### Data extracts

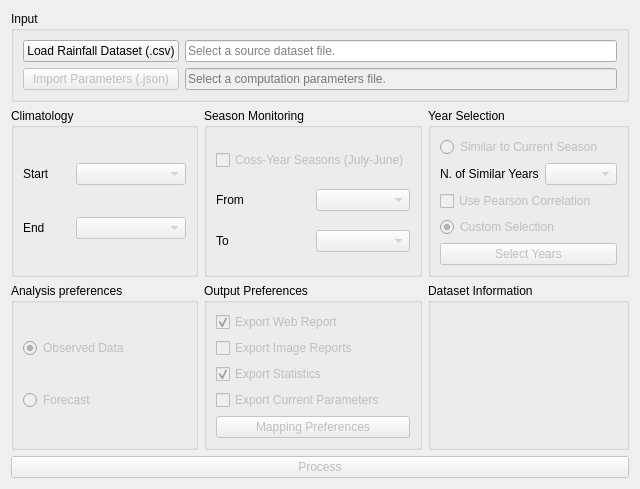
JuanPDiazL/SMPG, file nsmpg_dialog_base.ui: the form before one commit.
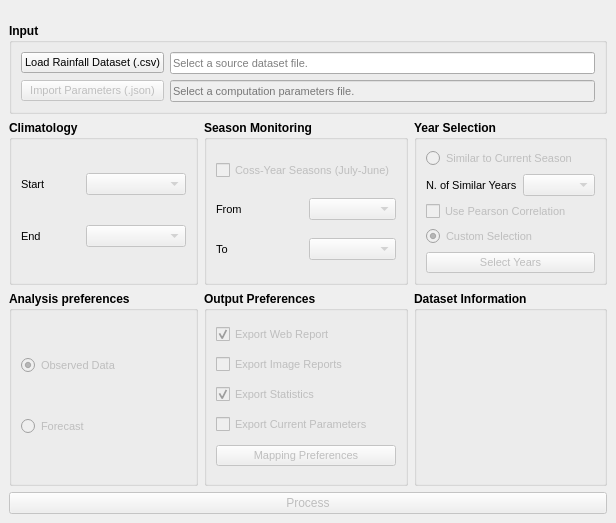
The form after the commit. Icons and pictures are not drawn.

Commit message: added banner to main window

What changed in the file:
```diff
--- a/nsmpg_dialog_base.ui
+++ b/nsmpg_dialog_base.ui
@@ -6,43 +6,97 @@
    <rect>
     <x>0</x>
     <y>0</y>
-    <width>640</width>
-    <height>480</height>
+    <width>616</width>
+    <height>523</height>
    </rect>
   </property>
   <property name="windowTitle">
    <string>Seasonal Monitoring and Probability Generator</string>
   </property>
   <layout class="QGridLayout" name="gridLayout">
-   <item row="2" column="0">
-    <widget class="QGroupBox" name="analysisGroup">
-     <property name="title">
-      <string>Analysis preferences</string>
-     </property>
-     <layout class="QGridLayout" name="gridLayout_9">
+   <property name="leftMargin">
+    <number>0</number>
+   </property>
+   <property name="topMargin">
+    <number>0</number>
+   </property>
+   <property name="rightMargin">
+    <number>0</number>
+   </property>
+   <property name="bottomMargin">
+    <number>0</number>
+   </property>
+   <property name="spacing">
+    <number>0</number>
+   </property>
       <item row="0" column="0">
-       <widget class="QRadioButton" name="observedDataRadioButton">
-        <property name="enabled">
-         <bool>false</bool>
+    <widget class="QLabel" name="banner">
+     <property name="maximumSize">
+      <size>
+       <width>616</width>
+       <height>77</height>
+      </size>
         </property>
         <property name="text">
-         <string>Observed Data</string>
-        </property>
-        <property name="checked">
+      <string/>
+     </property>
+     <property name="textFormat">
+      <enum>Qt::AutoText</enum>
+     </property>
+     <property name="pixmap">
+      <pixmap>banner.png</pixmap>
+     </property>
+     <property name="scaledContents">
          <bool>true</bool>
         </property>
-       </widget>
-      </item>
-      <item row="1" column="0">
-       <widget class="QRadioButton" name="forecastRadioButton">
-        <property name="enabled">
+     <property name="wordWrap">
          <bool>false</bool>
         </property>
+    </widget>
+   </item>
+   <item row="1" column="0">
+    <widget class="QWidget" name="root" native="true">
+     <layout class="QGridLayout" name="gridLayout_6">
+      <item row="2" column="2">
+       <widget class="QGroupBox" name="informationGroup">
+        <property name="font">
+         <font>
+          <pointsize>9</pointsize>
+          <weight>75</weight>
+          <bold>true</bold>
+         </font>
+        </property>
+        <property name="title">
+         <string>Dataset Information</string>
+        </property>
+        <layout class="QGridLayout" name="gridLayout_11">
+         <item row="0" column="0">
+          <widget class="QLabel" name="datasetInfoLabel">
+           <property name="font">
+            <font>
+             <pointsize>8</pointsize>
+             <weight>50</weight>
+             <bold>false</bold>
+            </font>
+           </property>
         <property name="text">
-         <string>Forecast</string>
+            <string/>
         </property>
        </widget>
       </item>
+         <item row="1" column="0">
+          <spacer name="verticalSpacer">
+           <property name="orientation">
+            <enum>Qt::Vertical</enum>
+           </property>
+           <property name="sizeHint" stdset="0">
+            <size>
+             <width>20</width>
+             <height>40</height>
+            </size>
+           </property>
+          </spacer>
+         </item>
      </layout>
     </widget>
    </item>
@@ -51,6 +105,13 @@
      <property name="enabled">
       <bool>true</bool>
      </property>
+        <property name="font">
+         <font>
+          <pointsize>9</pointsize>
+          <weight>75</weight>
+          <bold>true</bold>
+         </font>
+        </property>
      <property name="title">
       <string>Year Selection</string>
      </property>
@@ -60,6 +121,13 @@
         <property name="enabled">
          <bool>false</bool>
         </property>
+           <property name="font">
+            <font>
+             <pointsize>8</pointsize>
+             <weight>50</weight>
+             <bold>false</bold>
+            </font>
+           </property>
         <property name="text">
          <string>Custom Selection</string>
         </property>
@@ -73,10 +141,24 @@
         <property name="enabled">
          <bool>false</bool>
         </property>
+           <property name="font">
+            <font>
+             <pointsize>8</pointsize>
+             <weight>50</weight>
+             <bold>false</bold>
+            </font>
+           </property>
        </widget>
       </item>
       <item row="1" column="0">
        <widget class="QLabel" name="simyrlabel">
+           <property name="font">
+            <font>
+             <pointsize>8</pointsize>
+             <weight>50</weight>
+             <bold>false</bold>
+            </font>
+           </property>
         <property name="text">
          <string>N. of Similar Years</string>
         </property>
@@ -87,6 +169,13 @@
         <property name="enabled">
          <bool>false</bool>
         </property>
+           <property name="font">
+            <font>
+             <pointsize>8</pointsize>
+             <weight>50</weight>
+             <bold>false</bold>
+            </font>
+           </property>
         <property name="text">
          <string>Similar to Current Season</string>
         </property>
@@ -100,6 +189,13 @@
         <property name="enabled">
          <bool>false</bool>
         </property>
+           <property name="font">
+            <font>
+             <pointsize>8</pointsize>
+             <weight>50</weight>
+             <bold>false</bold>
+            </font>
+           </property>
         <property name="text">
          <string>Select Years</string>
         </property>
@@ -110,6 +206,13 @@
         <property name="enabled">
          <bool>false</bool>
         </property>
+           <property name="font">
+            <font>
+             <pointsize>8</pointsize>
+             <weight>50</weight>
+             <bold>false</bold>
+            </font>
+           </property>
         <property name="text">
          <string>Use Pearson Correlation</string>
         </property>
@@ -118,18 +221,331 @@
      </layout>
     </widget>
    </item>
-   <item row="3" column="0" colspan="3">
-    <widget class="QPushButton" name="processButton">
+      <item row="2" column="0">
+       <widget class="QGroupBox" name="analysisGroup">
+        <property name="font">
+         <font>
+          <pointsize>9</pointsize>
+          <weight>75</weight>
+          <bold>true</bold>
+         </font>
+        </property>
+        <property name="title">
+         <string>Analysis preferences</string>
+        </property>
+        <layout class="QGridLayout" name="gridLayout_9">
+         <item row="0" column="0">
+          <widget class="QRadioButton" name="observedDataRadioButton">
      <property name="enabled">
       <bool>false</bool>
      </property>
+           <property name="font">
+            <font>
+             <pointsize>8</pointsize>
+             <weight>50</weight>
+             <bold>false</bold>
+            </font>
+           </property>
      <property name="text">
-      <string>Process</string>
-     </property>
+            <string>Observed Data</string>
+           </property>
+           <property name="checked">
+            <bool>true</bool>
+           </property>
+          </widget>
+         </item>
+         <item row="1" column="0">
+          <widget class="QRadioButton" name="forecastRadioButton">
+           <property name="enabled">
+            <bool>false</bool>
+           </property>
+           <property name="font">
+            <font>
+             <pointsize>8</pointsize>
+             <weight>50</weight>
+             <bold>false</bold>
+            </font>
+           </property>
+           <property name="text">
+            <string>Forecast</string>
+           </property>
+          </widget>
+         </item>
+        </layout>
+       </widget>
+      </item>
+      <item row="0" column="0" colspan="3">
+       <widget class="QGroupBox" name="inputGroup">
+        <property name="sizePolicy">
+         <sizepolicy hsizetype="Preferred" vsizetype="Maximum">
+          <horstretch>0</horstretch>
+          <verstretch>0</verstretch>
+         </sizepolicy>
+        </property>
+        <property name="font">
+         <font>
+          <pointsize>9</pointsize>
+          <weight>75</weight>
+          <bold>true</bold>
+         </font>
+        </property>
+        <property name="title">
+         <string>Input</string>
+        </property>
+        <layout class="QGridLayout" name="gridLayout_2">
+         <item row="0" column="1">
+          <widget class="QLineEdit" name="datasetInputLineEdit">
+           <property name="font">
+            <font>
+             <pointsize>8</pointsize>
+             <weight>50</weight>
+             <bold>false</bold>
+            </font>
+           </property>
+           <property name="placeholderText">
+            <string>Select a source dataset file.</string>
+           </property>
+          </widget>
+         </item>
+         <item row="1" column="0">
+          <widget class="QPushButton" name="importParametersButton">
+           <property name="enabled">
+            <bool>false</bool>
+           </property>
+           <property name="font">
+            <font>
+             <pointsize>8</pointsize>
+             <weight>50</weight>
+             <bold>false</bold>
+            </font>
+           </property>
+           <property name="text">
+            <string>Import Parameters (.json)</string>
+           </property>
+          </widget>
+         </item>
+         <item row="1" column="1">
+          <widget class="QLineEdit" name="importParametersLineEdit">
+           <property name="enabled">
+            <bool>false</bool>
+           </property>
+           <property name="font">
+            <font>
+             <pointsize>8</pointsize>
+             <weight>50</weight>
+             <bold>false</bold>
+            </font>
+           </property>
+           <property name="readOnly">
+            <bool>true</bool>
+           </property>
+           <property name="placeholderText">
+            <string>Select a computation parameters file.</string>
+           </property>
+          </widget>
+         </item>
+         <item row="0" column="0">
+          <widget class="QPushButton" name="loadFileButton">
+           <property name="font">
+            <font>
+             <pointsize>8</pointsize>
+             <weight>50</weight>
+             <bold>false</bold>
+            </font>
+           </property>
+           <property name="text">
+            <string>Load Rainfall Dataset (.csv)</string>
+           </property>
+          </widget>
+         </item>
+        </layout>
+       </widget>
+      </item>
+      <item row="1" column="1">
+       <widget class="QGroupBox" name="monitoringGroup">
+        <property name="enabled">
+         <bool>true</bool>
+        </property>
+        <property name="font">
+         <font>
+          <pointsize>9</pointsize>
+          <weight>75</weight>
+          <bold>true</bold>
+         </font>
+        </property>
+        <property name="title">
+         <string>Season Monitoring</string>
+        </property>
+        <layout class="QGridLayout" name="gridLayout_5">
+         <item row="2" column="1">
+          <widget class="QComboBox" name="seasonEndComboBox">
+           <property name="enabled">
+            <bool>false</bool>
+           </property>
+           <property name="font">
+            <font>
+             <pointsize>8</pointsize>
+             <weight>50</weight>
+             <bold>false</bold>
+            </font>
+           </property>
+          </widget>
+         </item>
+         <item row="2" column="0">
+          <widget class="QLabel" name="sesendlabel">
+           <property name="font">
+            <font>
+             <pointsize>8</pointsize>
+             <weight>50</weight>
+             <bold>false</bold>
+            </font>
+           </property>
+           <property name="text">
+            <string>To</string>
+           </property>
+          </widget>
+         </item>
+         <item row="1" column="0">
+          <widget class="QLabel" name="sestartlabel">
+           <property name="font">
+            <font>
+             <pointsize>8</pointsize>
+             <weight>50</weight>
+             <bold>false</bold>
+            </font>
+           </property>
+           <property name="text">
+            <string>From</string>
+           </property>
+          </widget>
+         </item>
+         <item row="0" column="0" colspan="2">
+          <widget class="QCheckBox" name="crossYearsCheckBox">
+           <property name="enabled">
+            <bool>false</bool>
+           </property>
+           <property name="font">
+            <font>
+             <pointsize>8</pointsize>
+             <weight>50</weight>
+             <bold>false</bold>
+            </font>
+           </property>
+           <property name="text">
+            <string>Coss-Year Seasons (July-June)</string>
+           </property>
+          </widget>
+         </item>
+         <item row="1" column="1">
+          <widget class="QComboBox" name="seasonStartComboBox">
+           <property name="enabled">
+            <bool>false</bool>
+           </property>
+           <property name="font">
+            <font>
+             <pointsize>8</pointsize>
+             <weight>50</weight>
+             <bold>false</bold>
+            </font>
+           </property>
+          </widget>
+         </item>
+        </layout>
+       </widget>
+      </item>
+      <item row="1" column="0">
+       <widget class="QGroupBox" name="climatologyGroup">
+        <property name="enabled">
+         <bool>true</bool>
+        </property>
+        <property name="font">
+         <font>
+          <pointsize>9</pointsize>
+          <weight>75</weight>
+          <bold>true</bold>
+         </font>
+        </property>
+        <property name="title">
+         <string>Climatology</string>
+        </property>
+        <layout class="QGridLayout" name="gridLayout_3">
+         <item row="1" column="0">
+          <widget class="QLabel" name="climendlabel">
+           <property name="font">
+            <font>
+             <pointsize>8</pointsize>
+             <weight>50</weight>
+             <bold>false</bold>
+            </font>
+           </property>
+           <property name="text">
+            <string>End</string>
+           </property>
+          </widget>
+         </item>
+         <item row="0" column="2">
+          <widget class="QComboBox" name="climatologyStartComboBox">
+           <property name="enabled">
+            <bool>false</bool>
+           </property>
+           <property name="font">
+            <font>
+             <pointsize>8</pointsize>
+             <weight>50</weight>
+             <bold>false</bold>
+            </font>
+           </property>
+           <property name="minimumContentsLength">
+            <number>10</number>
+           </property>
+          </widget>
+         </item>
+         <item row="0" column="0">
+          <widget class="QLabel" name="climstartlabel">
+           <property name="enabled">
+            <bool>true</bool>
+           </property>
+           <property name="font">
+            <font>
+             <pointsize>8</pointsize>
+             <weight>50</weight>
+             <bold>false</bold>
+            </font>
+           </property>
+           <property name="text">
+            <string>Start</string>
+           </property>
+          </widget>
+         </item>
+         <item row="1" column="2">
+          <widget class="QComboBox" name="climatologyEndComboBox">
+           <property name="enabled">
+            <bool>false</bool>
+           </property>
+           <property name="font">
+            <font>
+             <pointsize>8</pointsize>
+             <weight>50</weight>
+             <bold>false</bold>
+            </font>
+           </property>
+           <property name="minimumContentsLength">
+            <number>10</number>
+           </property>
+          </widget>
+         </item>
+        </layout>
     </widget>
    </item>
    <item row="2" column="1">
     <widget class="QGroupBox" name="OutputGroupBox">
+        <property name="font">
+         <font>
+          <pointsize>9</pointsize>
+          <weight>75</weight>
+          <bold>true</bold>
+         </font>
+        </property>
      <property name="title">
       <string>Output Preferences</string>
      </property>
@@ -139,6 +555,13 @@
         <property name="enabled">
          <bool>false</bool>
         </property>
+           <property name="font">
+            <font>
+             <pointsize>8</pointsize>
+             <weight>50</weight>
+             <bold>false</bold>
+            </font>
+           </property>
         <property name="text">
          <string>Export Image Reports</string>
         </property>
@@ -149,6 +572,13 @@
         <property name="enabled">
          <bool>false</bool>
         </property>
+           <property name="font">
+            <font>
+             <pointsize>8</pointsize>
+             <weight>50</weight>
+             <bold>false</bold>
+            </font>
+           </property>
         <property name="text">
          <string>Export Web Report</string>
         </property>
@@ -162,6 +592,13 @@
         <property name="enabled">
          <bool>false</bool>
         </property>
+           <property name="font">
+            <font>
+             <pointsize>8</pointsize>
+             <weight>50</weight>
+             <bold>false</bold>
+            </font>
+           </property>
         <property name="text">
          <string>Export Statistics</string>
         </property>
@@ -175,6 +612,13 @@
         <property name="enabled">
          <bool>false</bool>
         </property>
+           <property name="font">
+            <font>
+             <pointsize>8</pointsize>
+             <weight>50</weight>
+             <bold>false</bold>
+            </font>
+           </property>
         <property name="text">
          <string>Export Current Parameters</string>
         </property>
@@ -185,6 +629,13 @@
         <property name="enabled">
          <bool>false</bool>
         </property>
+           <property name="font">
+            <font>
+             <pointsize>8</pointsize>
+             <weight>50</weight>
+             <bold>false</bold>
+            </font>
+           </property>
         <property name="text">
          <string>Mapping Preferences</string>
         </property>
@@ -193,180 +644,13 @@
      </layout>
     </widget>
    </item>
-   <item row="1" column="0">
-    <widget class="QGroupBox" name="climatologyGroup">
+      <item row="3" column="0" colspan="3">
+       <widget class="QPushButton" name="processButton">
      <property name="enabled">
-      <bool>true</bool>
-     </property>
-     <property name="title">
-      <string>Climatology</string>
-     </property>
-     <layout class="QGridLayout" name="gridLayout_3">
-      <item row="1" column="0">
-       <widget class="QLabel" name="climendlabel">
-        <property name="text">
-         <string>End</string>
-        </property>
-       </widget>
-      </item>
-      <item row="0" column="2">
-       <widget class="QComboBox" name="climatologyStartComboBox">
-        <property name="enabled">
          <bool>false</bool>
         </property>
-        <property name="minimumContentsLength">
-         <number>10</number>
-        </property>
-       </widget>
-      </item>
-      <item row="0" column="0">
-       <widget class="QLabel" name="climstartlabel">
-        <property name="enabled">
-         <bool>true</bool>
-        </property>
         <property name="text">
-         <string>Start</string>
-        </property>
-       </widget>
-      </item>
-      <item row="1" column="2">
-       <widget class="QComboBox" name="climatologyEndComboBox">
-        <property name="enabled">
-         <bool>false</bool>
-        </property>
-        <property name="minimumContentsLength">
-         <number>10</number>
-        </property>
-       </widget>
-      </item>
-     </layout>
-    </widget>
-   </item>
-   <item row="2" column="2">
-    <widget class="QGroupBox" name="groupBox_4">
-     <property name="title">
-      <string>Dataset Information</string>
-     </property>
-     <layout class="QGridLayout" name="gridLayout_11">
-      <item row="0" column="0">
-       <widget class="QLabel" name="datasetInfoLabel">
-        <property name="text">
-         <string/>
-        </property>
-       </widget>
-      </item>
-      <item row="1" column="0">
-       <spacer name="verticalSpacer">
-        <property name="orientation">
-         <enum>Qt::Vertical</enum>
-        </property>
-        <property name="sizeHint" stdset="0">
-         <size>
-          <width>20</width>
-          <height>40</height>
-         </size>
-        </property>
-       </spacer>
-      </item>
-     </layout>
-    </widget>
-   </item>
-   <item row="1" column="1">
-    <widget class="QGroupBox" name="monitoringGroup">
-     <property name="enabled">
-      <bool>true</bool>
-     </property>
-     <property name="title">
-      <string>Season Monitoring</string>
-     </property>
-     <layout class="QGridLayout" name="gridLayout_5">
-      <item row="2" column="1">
-       <widget class="QComboBox" name="seasonEndComboBox">
-        <property name="enabled">
-         <bool>false</bool>
-        </property>
-       </widget>
-      </item>
-      <item row="1" column="1">
-       <widget class="QComboBox" name="seasonStartComboBox">
-        <property name="enabled">
-         <bool>false</bool>
-        </property>
-       </widget>
-      </item>
-      <item row="1" column="0">
-       <widget class="QLabel" name="sestartlabel">
-        <property name="text">
-         <string>From</string>
-        </property>
-       </widget>
-      </item>
-      <item row="2" column="0">
-       <widget class="QLabel" name="sesendlabel">
-        <property name="text">
-         <string>To</string>
-        </property>
-       </widget>
-      </item>
-      <item row="0" column="0" colspan="2">
-       <widget class="QCheckBox" name="crossYearsCheckBox">
-        <property name="enabled">
-         <bool>false</bool>
-        </property>
-        <property name="text">
-         <string>Coss-Year Seasons (July-June)</string>
-        </property>
-       </widget>
-      </item>
-     </layout>
-    </widget>
-   </item>
-   <item row="0" column="0" colspan="3">
-    <widget class="QGroupBox" name="inputGroup">
-     <property name="sizePolicy">
-      <sizepolicy hsizetype="Preferred" vsizetype="Maximum">
-       <horstretch>0</horstretch>
-       <verstretch>0</verstretch>
-      </sizepolicy>
-     </property>
-     <property name="title">
-      <string>Input</string>
-     </property>
-     <layout class="QGridLayout" name="gridLayout_2">
-      <item row="0" column="0">
-       <widget class="QPushButton" name="loadFileButton">
-        <property name="text">
-         <string>Load Rainfall Dataset (.csv)</string>
-        </property>
-       </widget>
-      </item>
-      <item row="1" column="0">
-       <widget class="QPushButton" name="importParametersButton">
-        <property name="enabled">
-         <bool>false</bool>
-        </property>
-        <property name="text">
-         <string>Import Parameters (.json)</string>
-        </property>
-       </widget>
-      </item>
-      <item row="1" column="1">
-       <widget class="QLineEdit" name="importParametersLineEdit">
-        <property name="enabled">
-         <bool>false</bool>
-        </property>
-        <property name="readOnly">
-         <bool>true</bool>
-        </property>
-        <property name="placeholderText">
-         <string>Select a computation parameters file.</string>
-        </property>
-       </widget>
-      </item>
-      <item row="0" column="1">
-       <widget class="QLineEdit" name="datasetInputLineEdit">
-        <property name="placeholderText">
-         <string>Select a source dataset file.</string>
+         <string>Process</string>
         </property>
        </widget>
       </item>
```
Lines whose indentation alone changed are shown as unchanged. The commit also changes 1 other file.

### Directions for this task
Isolate the lines above that contain the word "July" and copy them.

### Solved problem
+            <string>Coss-Year Seasons (July-June)</string>
-         <string>Coss-Year Seasons (July-June)</string>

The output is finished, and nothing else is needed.